There were of course various people concerned with saving various birds, plants and environments, near and far. There were governmental agencies and quangos who are doing varying degrees of good work that simply doesn't present that well at an expo and demos of assorted materials for very specific and obscure uses of interest only to those already in need.
I wish I was in a position to be considering obscure materials as I design my own eco home and permaculture garden. Since I'm not there yet there was lots about the expo that just made me more dissatisfied with my current set up and lack of control over it. But I had a really good time there, and at least I can now clean my shower without whiffing nasty chemicals.
Friday, July 29, 2005

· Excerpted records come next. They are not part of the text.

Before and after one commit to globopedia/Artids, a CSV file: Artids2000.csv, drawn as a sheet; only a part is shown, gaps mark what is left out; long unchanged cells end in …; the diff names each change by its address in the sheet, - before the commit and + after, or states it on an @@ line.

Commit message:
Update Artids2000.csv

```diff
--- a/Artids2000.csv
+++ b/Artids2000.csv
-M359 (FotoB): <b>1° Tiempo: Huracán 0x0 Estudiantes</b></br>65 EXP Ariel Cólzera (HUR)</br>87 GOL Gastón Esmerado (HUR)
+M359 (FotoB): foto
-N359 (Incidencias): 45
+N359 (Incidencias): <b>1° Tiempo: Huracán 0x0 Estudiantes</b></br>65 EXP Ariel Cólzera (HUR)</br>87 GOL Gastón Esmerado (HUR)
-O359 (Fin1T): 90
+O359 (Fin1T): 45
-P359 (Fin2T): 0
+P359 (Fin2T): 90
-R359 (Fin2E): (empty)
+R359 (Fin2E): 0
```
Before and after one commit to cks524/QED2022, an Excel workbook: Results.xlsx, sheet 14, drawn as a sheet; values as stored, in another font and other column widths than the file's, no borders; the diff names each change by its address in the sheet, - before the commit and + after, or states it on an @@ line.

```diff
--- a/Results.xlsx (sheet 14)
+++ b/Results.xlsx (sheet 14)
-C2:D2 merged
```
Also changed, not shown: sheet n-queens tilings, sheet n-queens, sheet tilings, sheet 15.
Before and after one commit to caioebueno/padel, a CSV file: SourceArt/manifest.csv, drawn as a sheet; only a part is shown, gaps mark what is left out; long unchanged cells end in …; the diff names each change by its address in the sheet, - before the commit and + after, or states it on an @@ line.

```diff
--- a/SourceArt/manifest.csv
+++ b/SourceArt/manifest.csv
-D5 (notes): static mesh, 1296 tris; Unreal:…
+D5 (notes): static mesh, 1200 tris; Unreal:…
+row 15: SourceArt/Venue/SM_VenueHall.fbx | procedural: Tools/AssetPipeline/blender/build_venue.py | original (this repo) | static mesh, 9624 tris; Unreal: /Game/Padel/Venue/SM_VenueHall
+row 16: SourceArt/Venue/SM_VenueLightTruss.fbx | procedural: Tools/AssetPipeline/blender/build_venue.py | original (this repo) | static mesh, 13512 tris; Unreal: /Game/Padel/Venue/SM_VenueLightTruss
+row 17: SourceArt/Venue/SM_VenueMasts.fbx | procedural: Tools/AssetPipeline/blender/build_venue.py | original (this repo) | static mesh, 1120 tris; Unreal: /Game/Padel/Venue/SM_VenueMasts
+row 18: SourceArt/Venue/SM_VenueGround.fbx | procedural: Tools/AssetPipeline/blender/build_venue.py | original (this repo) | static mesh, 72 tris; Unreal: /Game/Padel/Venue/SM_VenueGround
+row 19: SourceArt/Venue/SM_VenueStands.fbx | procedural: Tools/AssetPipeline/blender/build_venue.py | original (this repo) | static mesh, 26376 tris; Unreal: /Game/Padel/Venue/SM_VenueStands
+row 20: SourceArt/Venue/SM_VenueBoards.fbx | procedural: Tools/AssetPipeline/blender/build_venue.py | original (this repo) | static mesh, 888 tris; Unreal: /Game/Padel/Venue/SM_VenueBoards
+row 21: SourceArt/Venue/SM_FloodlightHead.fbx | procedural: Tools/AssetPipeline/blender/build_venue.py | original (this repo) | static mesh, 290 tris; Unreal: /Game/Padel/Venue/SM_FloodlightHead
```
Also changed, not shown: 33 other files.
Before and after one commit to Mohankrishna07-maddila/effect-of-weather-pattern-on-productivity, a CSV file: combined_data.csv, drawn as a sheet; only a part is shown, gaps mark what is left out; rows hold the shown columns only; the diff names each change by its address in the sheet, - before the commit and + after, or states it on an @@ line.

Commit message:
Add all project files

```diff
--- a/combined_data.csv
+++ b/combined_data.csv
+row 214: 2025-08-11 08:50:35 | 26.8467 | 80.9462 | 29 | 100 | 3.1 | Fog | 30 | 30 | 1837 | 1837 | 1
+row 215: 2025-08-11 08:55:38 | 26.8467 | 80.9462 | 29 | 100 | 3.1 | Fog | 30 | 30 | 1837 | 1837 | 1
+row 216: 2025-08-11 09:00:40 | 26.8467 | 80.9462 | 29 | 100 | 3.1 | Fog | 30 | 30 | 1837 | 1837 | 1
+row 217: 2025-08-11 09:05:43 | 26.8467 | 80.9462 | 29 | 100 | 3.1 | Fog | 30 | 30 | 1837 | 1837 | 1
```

The result was the most ethnically, politically, generationally and amusingly diverse event I have ever attended (including those where the McGillicuddy Serious Party appeared). The audience was initially stacked by Destiny Church members- mostly well dressed Maori adults (and I had to assume my gaydar was malfunctioning when the camp-looking white guy identified himself with Destiny). Before long however, the god-botherers were completely outnumbered by rangatahi (young Maori) in their Maori party t-shirts. There was standing room only, and the crowds spilled out into the courtyard where even the youngest were mostly quiet and attentive throughout.
The usual suspects for a political meeting (the old white guys) were quite the minority, not only in the audience, but also the panel. Ah, the panel... even more interesting than the audience, and how often can you say that in politics? Maori outnumbered Pakeha, women outnumbered men, loonies outnumbered the sane.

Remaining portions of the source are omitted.